But as the narrative progresses (or degenerates), Stefan starts to make it clear that he is not going to take this lying down, as his interiority begins to press against the black mirror and that makes choices harder to make. As your agency becomes more and more apparent to Stefan, you begin to feel just a little discomfort while making choices, as being held accountable adds pressure to make the right choice, which is further heightened by the winding time limit to make the choice. In fact, the time limit to make a choice is perhaps the worst way to go about life. Denied the chance to think things through, you are left with your trigger-happy self, indulging one knee-jerk reaction over another. You start wondering if you’ve made the right choice, not because it affects you in any way, but in the fashion of a benevolent overlord who has a moral responsibility of doing the right thing, being the person in control. This realisation is the brief moment of heroism as you tell yourself, “You see, I was thrust with this responsibility but I’m doing the best I can.” But as the narrative starts to loop over itself, you start to doubt your degree of control, even as you think Stefan’s life hangs in the balance. Am I the stick-up guy here?
According to Sartre, making the claim “That’s just the way I am” is a form of self-deceptive bad faith, as you are denying the ontological responsibility for “choosing to be that way.” Stefan did not choose to be that way and thus, cut off from agency, he can make that claim without being insincere. You come to the slow realisation that you may be in control but that does not make you the hero of the story as the two functions have been decoupled. As it is not your story, it is irrelevant whether you make the right choice or not, as any choice you make for someone else where the outcomes affect them and not you, is inherently the wrong choice. There is no such thing as making the right choice for someone else. Even though Stefan has no control, he counterintuitively emerges as the rightful hero because he also has no responsibility.

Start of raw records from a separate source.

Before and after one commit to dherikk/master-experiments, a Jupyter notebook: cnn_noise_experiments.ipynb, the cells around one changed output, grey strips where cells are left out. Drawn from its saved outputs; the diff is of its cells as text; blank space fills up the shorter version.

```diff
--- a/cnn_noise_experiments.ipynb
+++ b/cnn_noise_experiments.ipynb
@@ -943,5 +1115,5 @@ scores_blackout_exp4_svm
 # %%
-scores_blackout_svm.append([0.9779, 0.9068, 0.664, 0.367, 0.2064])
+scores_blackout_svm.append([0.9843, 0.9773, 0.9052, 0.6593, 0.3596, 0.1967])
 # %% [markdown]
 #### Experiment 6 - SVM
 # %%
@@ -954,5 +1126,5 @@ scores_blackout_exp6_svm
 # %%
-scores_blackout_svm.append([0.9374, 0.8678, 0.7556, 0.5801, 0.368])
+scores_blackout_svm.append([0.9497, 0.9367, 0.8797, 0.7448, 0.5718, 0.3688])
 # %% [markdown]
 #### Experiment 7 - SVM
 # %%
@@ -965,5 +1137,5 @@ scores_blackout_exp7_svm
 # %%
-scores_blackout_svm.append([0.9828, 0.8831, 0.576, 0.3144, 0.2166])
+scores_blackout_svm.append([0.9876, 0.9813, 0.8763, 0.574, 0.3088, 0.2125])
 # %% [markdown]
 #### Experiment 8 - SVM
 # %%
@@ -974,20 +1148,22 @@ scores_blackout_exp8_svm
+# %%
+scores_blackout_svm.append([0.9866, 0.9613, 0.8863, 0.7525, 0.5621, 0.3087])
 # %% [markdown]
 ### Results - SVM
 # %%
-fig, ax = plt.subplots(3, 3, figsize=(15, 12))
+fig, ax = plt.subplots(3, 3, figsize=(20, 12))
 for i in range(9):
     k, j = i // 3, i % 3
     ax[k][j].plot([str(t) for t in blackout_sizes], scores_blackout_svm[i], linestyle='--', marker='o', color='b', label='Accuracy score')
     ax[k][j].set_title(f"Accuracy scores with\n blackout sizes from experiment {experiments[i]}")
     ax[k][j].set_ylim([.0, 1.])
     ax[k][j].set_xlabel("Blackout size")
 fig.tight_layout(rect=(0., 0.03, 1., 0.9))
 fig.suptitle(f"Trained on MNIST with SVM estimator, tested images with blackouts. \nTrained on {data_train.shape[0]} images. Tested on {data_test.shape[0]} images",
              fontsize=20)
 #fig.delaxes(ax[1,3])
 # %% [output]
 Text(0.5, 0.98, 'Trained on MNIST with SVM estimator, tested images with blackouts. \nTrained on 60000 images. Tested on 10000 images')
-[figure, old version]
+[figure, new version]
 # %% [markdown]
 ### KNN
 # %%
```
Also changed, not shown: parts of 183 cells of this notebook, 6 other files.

So what does that make me? I immediately got reminded of Breaking Bad which helped me get to the answer. You see, Breaking Bad does something similar by starting out in a way that you are left with no choice but to root for Walter White, the underdog’s underdog. As the seasons progress, you are left with a moral dilemma: Am I still supposed to support Walter? Watching that show is a journey of coming face to face with your own moral compass, and who you are depends on when exactly do you stop rooting for Walter. For me the moment came rather late in the fifth season where Walter kills Mike. I saw him going from being the hero of the story to the villain and I continued to stand by him, support him and perhaps enable him to undergo that transformation. I wanted him to be badass; I wanted him to break bad. Even though I had no direct control, I felt I allowed this to happen, just by participating in the narrative or even being a bystander. Stefan’s predicament has to be understood similarly. I wanted control; I wanted to do the right thing, but just by participating in the story I have undergone a fall. It was I who pulled the trigger and Sartre will rightly hold me responsible. I may be a hero in your story and there may be merit in hearing my side of it (which is this article) but when it comes to Stefan’s story, Bandersnatch, I am the villain.